It’s easy for most of us to visualize replacing gas-powered cars with one that runs on electric, but it’s harder to visualize simply reducing the number of cars on the road. When we can do that, we not only reduce pollution and greenhouse gases, but we can make life better for the people still using cars by cutting out some of the traffic jams.
On top of that, people can be healthier and save a lot of money. Sure, e-bikes are easier to ride, and thus give you less exercise than the guy wearing all the spandex gets, but that’s comparing apples to oranges. Taking someone out of the car takes them from zero exercise to whatever amount they get on the e-bike, so anything is an improvement.

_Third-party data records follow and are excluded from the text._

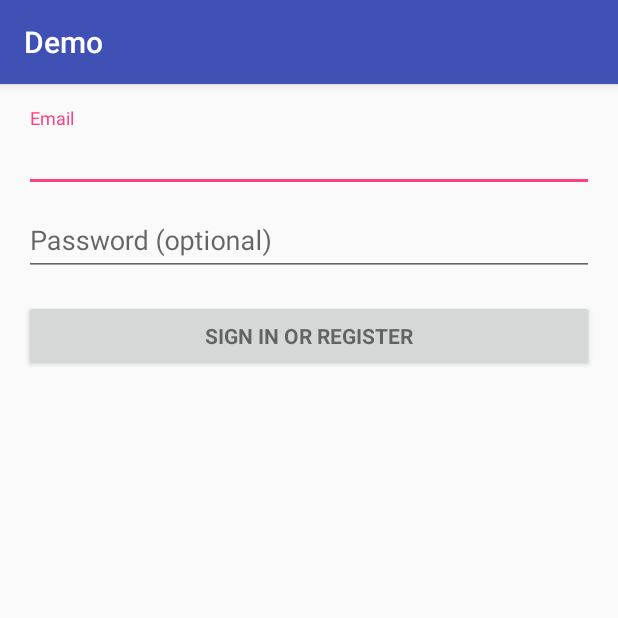
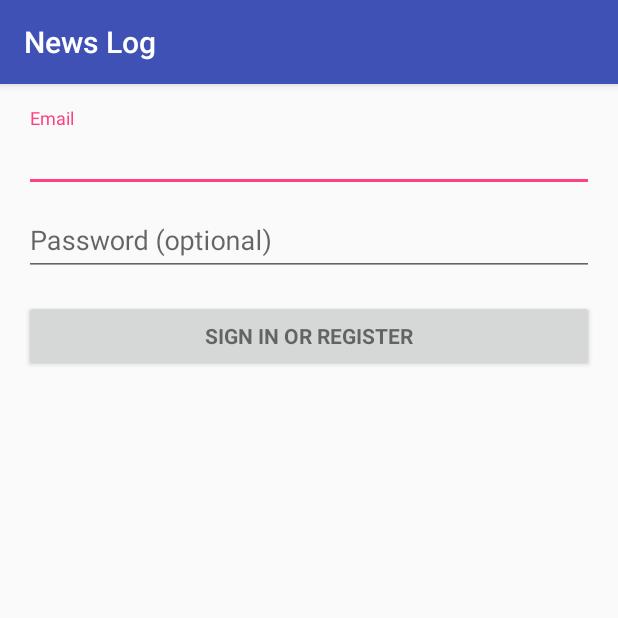
Before and after one commit to Fatherbad/NewsLog-CS307, an Android app: the screen it shows after launch (LoginActivity), on a phone screen of 412 x 824 dp, the top half of it. Run offline under Robolectric (Android 15) with nearby library versions, the phone set to English and light mode, and no system bars; 2 statements that could not run were skipped.

```diff
--- a/loginDemo/app/src/main/res/layout/activity_login.xml
+++ b/loginDemo/app/src/main/res/layout/activity_login.xml
@@ -42,7 +42,8 @@
             <Button android:id="@+id/email_sign_in_button" style="?android:textAppearanceSmall"
                 android:layout_width="match_parent" android:layout_height="wrap_content"
                 android:layout_marginTop="16dp" android:text="@string/action_sign_in"
-                android:textStyle="bold" />
+                android:textStyle="bold"
+                android:onClick="sendMessage"/>
 
         </LinearLayout>
     </ScrollView>
--- a/loginDemo/app/src/main/res/values/strings.xml
+++ b/loginDemo/app/src/main/res/values/strings.xml
@@ -1,5 +1,5 @@
 <resources>
-    <string name="app_name">Demo</string>
+    <string name="app_name">News Log</string>
 
     <!-- Strings related to login -->
     <string name="prompt_email">Email</string>
```
Also changed, not shown: loginDemo/app/src/main/java/com/example/paul/demo/LoginActivity.java (+5 -2 lines), loginDemo/app/src/main/res/layout/news_activity.xml (added, +19 -0 lines), loginDemo/app/gradle/wrapper/gradle-wrapper.properties (added), 6 other files.
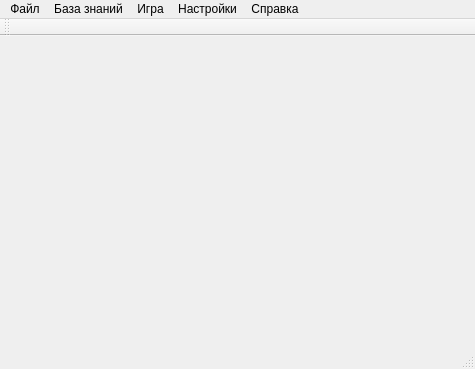
The window that mainwindow.ui (vinni-au/nya-cats) describes before a commit, drawn with Qt 5.
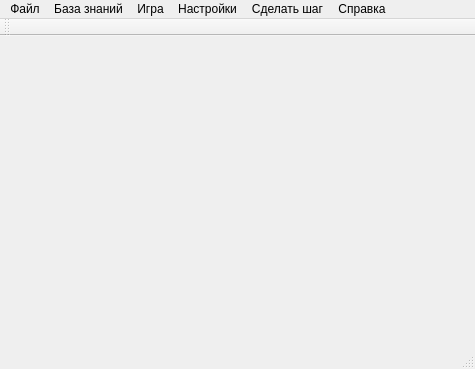
The same window after the commit.

Diff of the .ui file:
```diff
--- a/mainwindow.ui
+++ b/mainwindow.ui
@@ -65,10 +65,16 @@
      <string>Настройки</string>
     </property>
    </widget>
+   <widget class="QMenu" name="menuDoStep">
+    <property name="title">
+     <string>Сделать шаг</string>
+    </property>
+   </widget>
    <addaction name="menuFile"/>
    <addaction name="menuKB"/>
    <addaction name="menuGame"/>
    <addaction name="menuOptions"/>
+   <addaction name="menuDoStep"/>
    <addaction name="menuInfo"/>
   </widget>
   <widget class="QToolBar" name="mainToolBar">
```
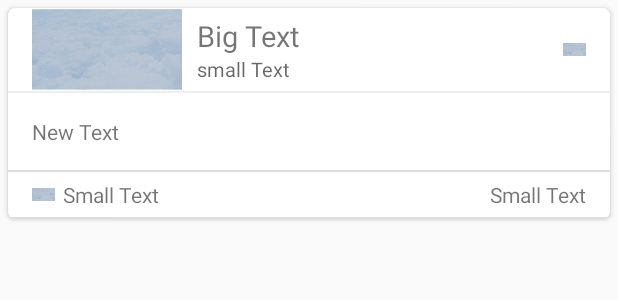
After one commit to sooyeon-go/Trip-recommendation-App, an Android app: the layout item_cardview.xml on its own in the app's theme, with its tools: preview values and no code run, on a phone screen of 412 x 824 dp. The commit adds this screen. Shown: the top 300 px of the screen. Run offline under Robolectric (Android 15) with nearby library versions, the phone set to English and light mode, and no system bars.

Commit message:
CardView Layout

```diff
--- a/Application/app/src/main/java/com/example/ssadola/BookmarkActivity.java
+++ b/Application/app/src/main/java/com/example/ssadola/BookmarkActivity.java
@@ -46,7 +46,7 @@ public class BookmarkActivity extends AppCompatActivity {
     private static final String TAG_THEME = "theme";
     private static final String TAG_ADDR = "addr";
     private static final String TAG_WOKR = "work_nm";
-
+    private static final String TAG_COUNT = "count";
 
     @Override
     protected void onCreate(Bundle savedInstanceState) {
@@ -59,7 +59,7 @@ public class BookmarkActivity extends AppCompatActivity {
         rv.setHasFixedSize(true);
         rv.setLayoutManager(mLinearLayoutManager);
         arrayList = GetLoginData();
-        test = findViewById(R.id.ttt);
+
         if(arrayList == null){
             Toast.makeText(BookmarkActivity.this,"로그인 먼저 해주세요",Toast.LENGTH_LONG).show();
             Intent login = new Intent(BookmarkActivity.this,LoginActivity.class);
@@ -124,6 +124,7 @@ public class BookmarkActivity extends AppCompatActivity {
                         hashMap.put(TAG_THEME,i_theme);
                         hashMap.put(TAG_ADDR,i_addr);
                         hashMap.put(TAG_WOKR,i_worknm);
+                        hashMap.put(TAG_COUNT,Integer.toString(i+1));
 
                         BookmarkList.add(hashMap);
                     }
@@ -177,7 +178,6 @@ public class BookmarkActivity extends AppCompatActivity {
                 // Read Server Response
                 while ((line = reader.readLine()) != null) {
                     sb.append(line);
-                    break;
                 }
                 reader.close();
                 return sb.toString();
--- /dev/null
+++ b/Application/app/src/main/res/layout/item_cardview.xml
@@ -0,0 +1,152 @@
+<?xml version="1.0" encoding="utf-8"?>
+<androidx.cardview.widget.CardView
+    xmlns:android="http://schemas.android.com/apk/res/android"
+    xmlns:card_view="http://schemas.android.com/apk/res-auto"
+    android:id="@+id/cardview"
+    android:layout_height="wrap_content"
+    android:layout_margin="5dp"
+    android:layout_width="match_parent"
+    card_view:cardCornerRadius="5dp">
+
+    <LinearLayout
+        android:orientation="vertical"
+        android:layout_width="match_parent"
+        android:layout_height="match_parent">
+
+        <LinearLayout
+            android:orientation="vertical"
+            android:layout_width="match_parent"
+            android:layout_height="match_parent"
+            android:background="#eee">
+
+            <RelativeLayout
+                android:layout_width="match_parent"
+                android:layout_height="55dp"
+                android:paddingLeft="16dp"
+                android:paddingRight="16dp"
+                android:background="#fff"
+                android:layout_marginBottom="1dp">
+
+                <ImageView
+                    android:layout_width="100dp"
+                    android:layout_height="match_parent"
+                    android:id="@+id/imageView"
+                    android:layout_centerVertical="true"
+                    android:src="@drawable/bg" />
+
+                <LinearLayout
+                    android:orientation="vertical"
+                    android:layout_width="match_parent"
+                    android:layout_height="wrap_content"
+                    android:layout_centerVertical="true"
+                    android:layout_toRightOf="@+id/imageView"
+                    android:layout_toLeftOf="@+id/imageView2"
+                    android:layout_marginLeft="10dp"
+                    android:layout_marginRight="10dp">
+                    <TextView
+                        android:layout_width="wrap_content"
+                        android:layout_height="wrap_content"
+                        android:textAppearance="?android:attr/textAppearanceSmall"
+                        android:text="Big Text"
+                        android:id="@+id/tv_title"
+                        android:textSize="19dp" />
+                    <TextView
+                        android:layout_width="wrap_content"
+                        android:layout_height="wrap_content"
+                        android:textAppearance="?android:attr/textAppearanceMedium"
+                        android:text="small Text"
+                        android:id="@+id/tv_theme"
+                        android:textSize="13dp" />
+
+
+                </LinearLayout>
+
+                <ImageView
+                    android:layout_width="15dp"
+                    android:layout_height="18dp"
+                    android:id="@+id/imageView2"
+                    android:src="@drawable/bg"
+                    android:layout_centerVertical="true"
+                    android:layout_alignParentRight="true" />
+
+            </RelativeLayout>
+        </LinearLayout>
+
+        <RelativeLayout
+            android:layout_width="match_parent"
+            android:layout_height="wrap_content"
+            android:id="@+id/rl_image">
+
+            <ImageView
+                android:layout_width="fill_parent"
+                android:layout_height="wrap_content"
+                android:id="@+id/iv_image" />
+        </RelativeLayout>
+
+        <LinearLayout
+            android:orientation="vertical"
+            android:layout_width="match_parent"
+            android:layout_height="match_parent"
+            android:background="#ddd">
+
+            <RelativeLayout
+                android:layout_width="match_parent"
+                android:layout_height="match_parent"
+                android:padding="16dp"
+                android:background="#fff"
+                android:layout_marginBottom="1dp">
+
+                <TextView
+                    android:layout_width="wrap_content"
+                    android:layout_height="wrap_content"
+                    android:text="New Text"
+                    android:id="@+id/tv_address" />
+            </RelativeLayout>
+        </LinearLayout>
+
+        <LinearLayout
+            android:orientation="horizontal"
+            android:layout_width="match_parent"
+            android:layout_height="match_parent"
+            android:background="#ddd">
+
+            <RelativeLayout
+                android:layout_width="match_parent"
+                android:layout_height="30dp"
+                android:background="#fff"
+                android:layout_marginBottom="1dp"
+                android:paddingLeft="16dp"
+                android:paddingRight="16dp">
+
+                <ImageView
+                    android:layout_width="15dp"
+                    android:layout_height="15dp"
+                    android:id="@+id/imageView3"
+                    android:layout_centerVertical="true"
+                    android:src="@drawable/bg" />
+
+                <TextView
+                    android:layout_width="wrap_content"
+                    android:layout_height="wrap_content"
+                    android:textAppearance="?android:attr/textAppearanceSmall"
+                    android:text="Small Text"
+                    android:id="@+id/tv_count"
+                    android:layout_toRightOf="@+id/imageView3"
+                    android:layout_centerVertical="true"
+                    android:layout_marginLeft="5dp" />
+
+                <TextView
+                    android:layout_width="wrap_content"
+                    android:layout_height="wrap_content"
+                    android:textAppearance="?android:attr/textAppearanceSmall"
+                    android:text="Small Text"
+                    android:id="@+id/tv_writer"
+                    android:layout_alignParentRight="true"
+                    android:layout_centerVertical="true" />
+            </RelativeLayout>
+        </LinearLayout>
+
+    </LinearLayout>
+
+
+</androidx.cardview.widget.CardView>
```
Also changed, not shown: Application/app/src/main/java/com/example/ssadola/Item.java (added, +18 -0 lines), Application/app/src/main/java/com/example/ssadola/MyCardView.java (added, +86 -0 lines), Application/app/src/main/java/com/example/ssadola/RecyclerAdapter.java (added, +103 -0 lines), Application/app/src/main/res/drawable-v24/border_layout.xml (added, +14 -0 lines), Application/app/src/main/res/layout/activity_bookmark.xml (+6 -4 lines), Application/app/src/main/res/drawable-v24/pinpoint.png (added).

“E-bikes are a key alternative to the automobile for short trips and everyday errands,” said Assemblymember Richard Bloom. “Advanced technology and broad availability are making e-bikes more accessible every day. This funding will provide an incentive that will reduce both traffic congestion and pollution. I am elated that I could play a part in making clean e-bikes more accessible to every Californian.”
Comparing e-bikes to regular bikes also reveals another important point: they’re able to replace more car trips for more people. Electric assist means people can go further, which puts a whole lot more places in what feels like a reasonable reach. On top of that, people don’t like showing up sweaty and gross to work or to go shopping. By taking some of the effort out, people can bike and still look their best (or close to it) when they reach their destination.
With all of these advantages coming in at a lower cost compared to subsidizing cars, it’s something other states and even local governments should seriously consider doing themselves.
Featured image by Jennifer Sensiba.